dr. Paulus Anam Ong Sp.S
dr. Yustiani Dikot Sp.S(K)
Bagian I.P. Saraf RSHS FKUP

Susunan saraf pusat

Cerebral
hemispheres

Batang otak Cerebellum
Brainstem

Spinal chord

Lobes of human cerebral cortex

PARIETAL
FRONTAL LOBE
LOBE OCCIPITAL LOBE

TEMPORAL
LOBE

Neuron axon soma Neuron Neuron Synapse dendrit .

CEREBRUM / FOREBRAIN p CONSIST OF 2 HEMISPHERE WHICH IS NOT SYMETRICAL IN SHAPE AND FUNCTION p THE LARGEST PART OF THE HUMAN BRAIN p COVERED BY GRAY MATTER CALLED CORTEX WHICH WAS FOLDED MADE GYRI AND SULCI .

Part Of Cerebral Cortex .

INTEGRATION AND MEMORY FUNCTION p PERCEPTION p MOTIVATION p MOVEMENT . MOTOR FUNCTION. THE THICHNESS VARIES IN DIFFERENT REGIONS p VIEWED LATERALLY COMPOSED OF FOUR LOBES. BROODMAN DEVIDED IN 47 AREAS WHICH SPECIFIC PART RESPECT FOR A CERTAIN ASPECT OF FUNCTION p FUNCTION ARE INTEGRATION IN DISCRIMINATIVE AND COGNITIVE PROCESSES RELATING TO AFFECTIVE BEHAVIOR.CEREBRAL CORTEX p CONSIST OF SIX LAYERS. SOMATOSENSORY PERCEPTION.

Functional Areas of The Cerebrum .

INTEGRATION FIBRES p INTEGRATION IN ONE HEMISPHERE ASSOCIATION FIBRES p INTEGRATION BETWEEN TWO HEMISPHERE COMMISURE FIBRES/CORPUS CALLOSUM p INTEGRATION WITH OTHER PART OF CNS PROJECTION FIBRES .

Right and Left Hemisphere Function .

Right and Left Hemisphere Function .

THE 47 AREAS Consist of p PRIMARY / PRINCIPLE RECEPTIVE AREA p ASSOCIATION AREA p INTEGRATION WITH OTHER PART OF THE HEMISPHERE / BRAIN .

Homonculus Cerebri .

The Lateral Aspect of Cerebrum .

The Medial Aspect of Cerebrum .

Frontal Lobe Parts .

BROCA’S AREA (DOMINANT HEMISPHERE) • Expressive centre for speech 3. arm. trunk 2. leg.
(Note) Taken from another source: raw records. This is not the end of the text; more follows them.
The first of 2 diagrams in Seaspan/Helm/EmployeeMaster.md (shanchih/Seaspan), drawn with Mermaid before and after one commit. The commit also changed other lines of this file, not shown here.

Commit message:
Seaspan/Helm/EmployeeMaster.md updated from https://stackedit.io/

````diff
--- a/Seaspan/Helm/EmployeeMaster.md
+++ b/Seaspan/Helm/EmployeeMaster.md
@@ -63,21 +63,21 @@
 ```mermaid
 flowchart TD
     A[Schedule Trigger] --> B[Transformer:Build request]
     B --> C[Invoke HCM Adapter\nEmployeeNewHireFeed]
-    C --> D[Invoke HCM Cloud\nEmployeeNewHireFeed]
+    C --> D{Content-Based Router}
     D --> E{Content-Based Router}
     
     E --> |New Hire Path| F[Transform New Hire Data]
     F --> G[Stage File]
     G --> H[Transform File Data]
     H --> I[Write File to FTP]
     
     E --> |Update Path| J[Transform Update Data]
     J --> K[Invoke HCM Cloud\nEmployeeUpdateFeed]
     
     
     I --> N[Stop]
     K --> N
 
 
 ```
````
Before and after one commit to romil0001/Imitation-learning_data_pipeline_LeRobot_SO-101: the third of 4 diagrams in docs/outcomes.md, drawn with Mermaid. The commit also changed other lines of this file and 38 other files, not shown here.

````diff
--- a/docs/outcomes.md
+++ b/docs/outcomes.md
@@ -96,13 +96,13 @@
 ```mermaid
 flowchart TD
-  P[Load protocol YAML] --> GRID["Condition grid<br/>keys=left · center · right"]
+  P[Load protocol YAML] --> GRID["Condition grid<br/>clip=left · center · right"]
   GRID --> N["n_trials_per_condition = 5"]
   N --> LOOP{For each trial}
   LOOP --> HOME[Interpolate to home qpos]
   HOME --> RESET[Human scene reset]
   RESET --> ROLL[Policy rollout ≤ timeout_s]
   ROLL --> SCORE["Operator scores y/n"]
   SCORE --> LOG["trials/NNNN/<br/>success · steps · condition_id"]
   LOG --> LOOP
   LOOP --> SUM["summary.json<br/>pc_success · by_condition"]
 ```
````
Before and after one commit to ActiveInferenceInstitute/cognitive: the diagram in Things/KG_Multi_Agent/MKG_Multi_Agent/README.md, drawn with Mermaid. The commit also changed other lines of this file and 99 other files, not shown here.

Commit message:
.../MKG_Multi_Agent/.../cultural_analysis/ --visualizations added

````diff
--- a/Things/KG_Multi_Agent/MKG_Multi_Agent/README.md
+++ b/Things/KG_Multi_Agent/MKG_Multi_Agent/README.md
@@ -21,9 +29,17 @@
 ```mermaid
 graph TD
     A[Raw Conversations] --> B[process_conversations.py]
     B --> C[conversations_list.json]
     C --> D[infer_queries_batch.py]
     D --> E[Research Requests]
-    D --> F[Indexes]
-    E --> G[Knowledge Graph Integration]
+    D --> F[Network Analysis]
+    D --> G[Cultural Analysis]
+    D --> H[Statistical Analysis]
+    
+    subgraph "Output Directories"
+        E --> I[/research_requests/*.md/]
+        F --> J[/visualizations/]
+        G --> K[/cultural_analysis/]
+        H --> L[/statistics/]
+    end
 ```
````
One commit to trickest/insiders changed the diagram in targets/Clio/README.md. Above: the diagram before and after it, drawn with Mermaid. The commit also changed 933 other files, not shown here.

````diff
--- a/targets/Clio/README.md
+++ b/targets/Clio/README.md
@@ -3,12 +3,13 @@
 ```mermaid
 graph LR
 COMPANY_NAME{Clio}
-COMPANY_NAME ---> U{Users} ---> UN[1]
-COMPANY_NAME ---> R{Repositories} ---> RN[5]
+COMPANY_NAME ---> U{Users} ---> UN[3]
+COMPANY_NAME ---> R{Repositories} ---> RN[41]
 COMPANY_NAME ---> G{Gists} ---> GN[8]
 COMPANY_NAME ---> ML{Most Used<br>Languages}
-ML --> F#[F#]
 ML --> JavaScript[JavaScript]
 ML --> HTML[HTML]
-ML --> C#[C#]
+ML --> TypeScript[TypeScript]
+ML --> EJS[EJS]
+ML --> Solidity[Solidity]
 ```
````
SUPPLEMENTORY MOTOR AREA • Contralateral head and eye turning 4. PREFRONTAL AREAS • Personality and Initiative 5. PRECENTRAL LOBULE • Cortical Inhibition of bladder and bowel voiding . PRECENTRAL GYRUS (MOTOR CORTEX) • Contralateral movement face. FRONTAL LOBE FUNCTION 1.

IMPAIREMENT OF FRONTAL LOBE FUNCTION 1. BROCA’S AREA Broca’s dysphasia 3. PRECENTRAL GYRUS Incontinence of urine and fecal Loss of cortical inhibition . SUPPLEMENTARY MOTOR AREA Paralysis of head and eye movement to opposite site 5. PRECENTRAL GYRUS Monoplegia or hemiplegia depending on extent of damage 2.

Primitive reflexes (gasp. PREFRONTAL AREAS Change personality with antisocial behavior / loss of inhibition A. Resistance to passive movements of the limbs (paratonia) . Poor judgement 2. etc. 4. MEDIAL FRONTAL SYNDROME p Akinetic p Incontinent p Sparse verbal output Associated with : 1.ORBITOFRONTAL SYNDROME 1. FRONTAL CONVEXITY SYNDROME p Apathy p Indifference p Poor abstract thought C. Disinhibition 3. Disturbance of gait (gait apraxia) 3.pout. Emotional lability B.) 2.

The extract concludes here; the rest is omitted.